Setting the right wash cycle depends on your needs and the material at hand. Quick-wash cycles are perfect if you’re in a rush, but this setting should only really be used for clothes that do not need a thorough wash. Normal cycles can be used on most materials, and leave your clothes fresh. Some machines also have a pre-soak setting to help you shift stubborn stains.
The amount of detergent you use to wash clothes in a washing machine depends on the size of the load, the hardness of the water in your area, and on your detergent – check the label. Most detergents, like OMO, explain how much should be used. A fabric softener, such as COMFORT, is a great way to give clothes a little extra fragrance and a pleasant feel. Just follow the directions on the label, and also check the care label on your garment to make sure that fabric softener is appropriate for the material.. Pour your detergent into the drawer indicated by the instructions that come with your washing machine.
Drying after washing clothes in a washing machine
Drying the washed clothes will depend on the material of the garment. Check the care label to find out if the garment can be washed in a tumble dryer. Some clothes may need to be laid out flat, or reshaped when damp.
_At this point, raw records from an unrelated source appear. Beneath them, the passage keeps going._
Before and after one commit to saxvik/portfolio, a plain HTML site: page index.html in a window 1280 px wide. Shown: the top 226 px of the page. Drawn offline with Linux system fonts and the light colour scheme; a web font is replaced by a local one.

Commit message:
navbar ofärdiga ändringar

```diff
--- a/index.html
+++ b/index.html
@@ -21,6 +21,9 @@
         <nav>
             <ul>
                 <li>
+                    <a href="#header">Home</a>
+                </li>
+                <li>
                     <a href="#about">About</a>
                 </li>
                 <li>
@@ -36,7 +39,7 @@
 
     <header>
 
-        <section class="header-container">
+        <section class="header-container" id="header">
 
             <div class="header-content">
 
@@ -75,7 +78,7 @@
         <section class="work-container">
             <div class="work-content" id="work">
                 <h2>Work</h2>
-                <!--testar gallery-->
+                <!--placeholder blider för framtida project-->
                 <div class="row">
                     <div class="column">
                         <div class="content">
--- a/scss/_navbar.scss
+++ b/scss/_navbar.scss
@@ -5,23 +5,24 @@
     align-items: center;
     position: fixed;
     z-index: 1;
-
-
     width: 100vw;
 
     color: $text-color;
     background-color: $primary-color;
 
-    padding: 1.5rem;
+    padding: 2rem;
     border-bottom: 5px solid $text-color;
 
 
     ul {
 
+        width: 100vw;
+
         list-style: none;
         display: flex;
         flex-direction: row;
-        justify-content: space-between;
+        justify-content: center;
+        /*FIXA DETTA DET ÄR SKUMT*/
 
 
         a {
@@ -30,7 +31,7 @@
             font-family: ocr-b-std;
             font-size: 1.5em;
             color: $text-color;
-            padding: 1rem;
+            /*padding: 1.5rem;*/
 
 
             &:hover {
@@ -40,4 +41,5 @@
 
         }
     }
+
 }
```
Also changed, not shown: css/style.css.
This information will all be on the care label.
By following the above steps, you’ll be able to wash clothes in a washing machine easily, with your clothes coming out of the machine smelling fresh and looking stain-free. So sort out your piles, and set the correct cycle – from now on, your laundry woes are in the past!
Washing machines are an efficient and convenient way to manage your laundry, but not all fabrics can go in the machine. Always check the care label for new garments, and make sure you have a good handwashing detergent like Surf on hand for when you need it! You can find out more about handwashing clothes here.